Kevin Drum wonders:: "I wonder how long it will take America to recover from George Bush's uniquely blinkered and self-righteous brand of ineptitude? In the past five years he's demonstrated to the world that we don't know how to win a modern guerrilla war. He's demonstrated that we don't understand even the basics of waging a propaganda war. He's demonstrated that other countries don't need to pay any attention to our threats. He's demonstrated that we're good at talking tough and sending troops into battle, but otherwise clueless about using the levers of statecraft in the service of our own interests. If he had set out to willfully and deliberately expose our weaknesses to the world and undermine our strengths, he couldn't have done more to cripple America's power and influence in the world. Beneath the bluster, he's done more to weaken our national security than any president since World War II."
I think the answer is never.
There's some chance that a political realignment will put the rational adults back in charge, or not.
The loss of America's ability to think and act rationally and competently, goes deep. It is not just that the President is remarkably inept. He has attracted to himself a significant slice of the American electorate -- a working, voting majority -- who, in various ways, are committed to being inept, stupid and corrupt.
Bush's policies have been actively praised and supported by a lot of people: conservative evangelicals, the rich and greedy, closet authoritarians masquerading as libertarians, lots of corrupt Republican politicians and silly Media pundits.
Pointing out that Bush is corrupt, inept and stupid is not going to persuade Bush's base to not support him. They support him, because they are themselves, willfully stupid and corrupt: they see in him, themselves, and they like what they see! You can deride it as bad taste, but they are not likely to be persuaded that they have made a mistake.

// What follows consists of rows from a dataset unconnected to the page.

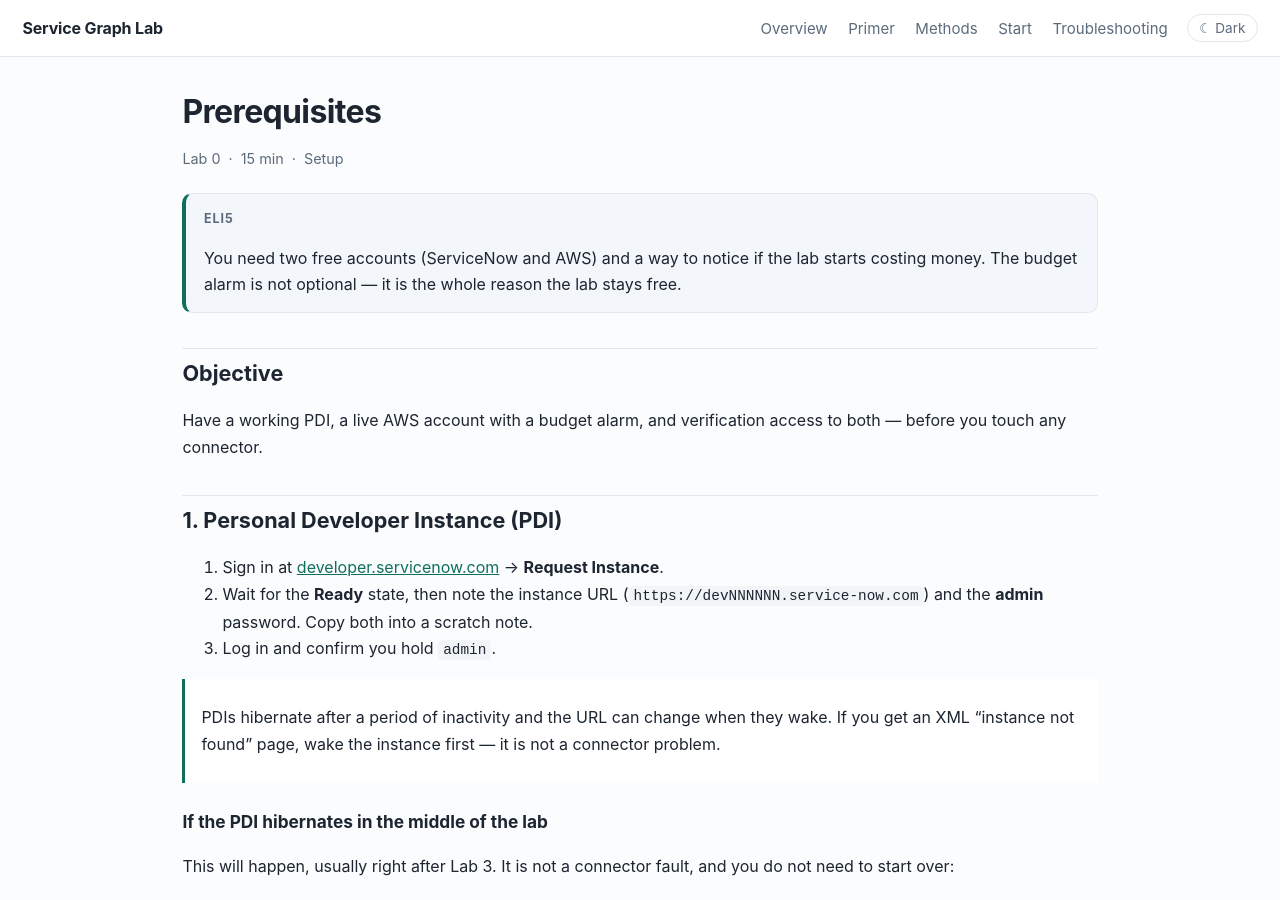
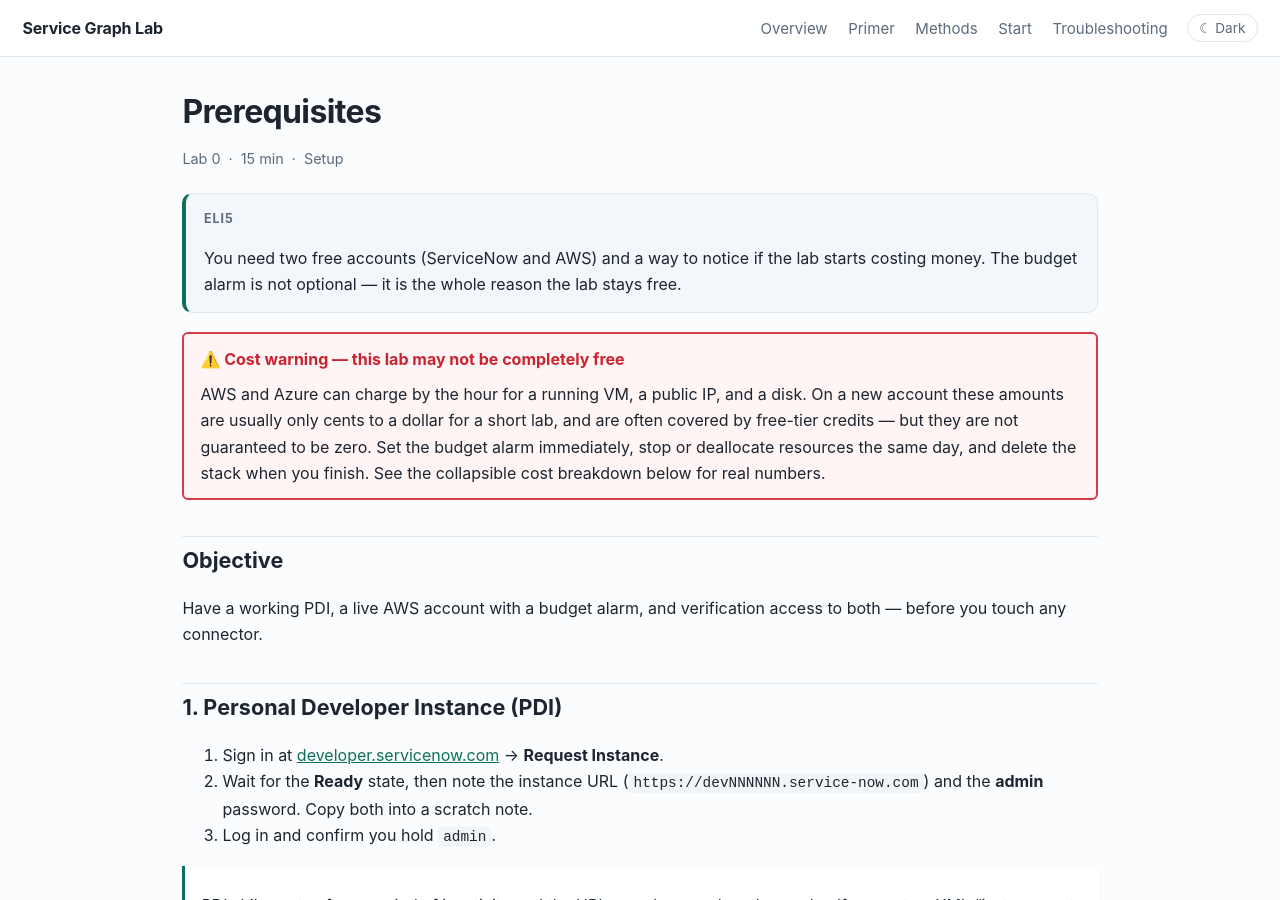
Before and after one commit to eltonaguiar/ServiceNow_ServiceGraph_Lab, a Jekyll site: the page built from labs/00-prerequisites.md, in a window 1280 px wide and 900 px high. Built offline with Jekyll 4.4.1, drawn with Linux system fonts in a browser that asks for light colours.

Commit message:
Add prominent cost warning to prerequisites
Make it obvious up front that the lab may incur low but non-zero AWS/Azure charges, and point readers to the budget alarm and cleanup steps.

```diff
--- a/labs/00-prerequisites.md
+++ b/labs/00-prerequisites.md
@@ -11,6 +11,11 @@ permalink: /labs/00-prerequisites/
 <div class="eli5">
 <span class="label">ELI5</span>
 <p>You need two free accounts (ServiceNow and AWS) and a way to notice if the lab starts costing money. The budget alarm is not optional — it is the whole reason the lab stays free.</p>
+</div>
+
+<div style="border: 2px solid #d73a49; border-radius: 6px; padding: 12px 16px; margin: 16px 0; background: #fff5f5;">
+<p style="margin: 0; font-weight: bold; color: #cb2431;">⚠️ Cost warning — this lab may not be completely free</p>
+<p style="margin: 8px 0 0 0;">AWS and Azure can charge by the hour for a running VM, a public IP, and a disk. On a new account these amounts are usually only cents to a dollar for a short lab, and are often covered by free-tier credits — but they are not guaranteed to be zero. Set the budget alarm immediately, stop or deallocate resources the same day, and delete the stack when you finish. See the collapsible cost breakdown below for real numbers.</p>
 </div>
 
 ## Objective
```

Sterling Newberry says that the main trick in politics is to create an implicit alliance, of the rational and the sane against the insane. The rational and the sane are usually not entirely in one Party or other political grouping; the alliance of the rational and the sane is more of a working arrangement, implicit in the interaction of competing elites, which marginalizes "radical" elements across the political spectrum.
The mobilization of Republican power, which culminated in Bush's election, has overthrown the coalition of the sane and rational, which had ruled American politics since the depths of World War II. The combination of the Great Depression and Pearl Harbor allowed FDR to bury the insane, authoritarian, isolationist wing of the Republican Party; it rose from the dead in the McCarthy era, only to bury itself in Goldwater's 1964 campaign.
The coalition of the sane was able to bring down Nixon, when that job had to be done, aided in the final hour by Nixon's own commitment to sanity -- his one redeeming quality.
Whether a coalition of the sane can put the politics of Karl Rove back in a bottle remains to be seen. A political storm is building, the likes of which has not been seen in the United States since the Civil War.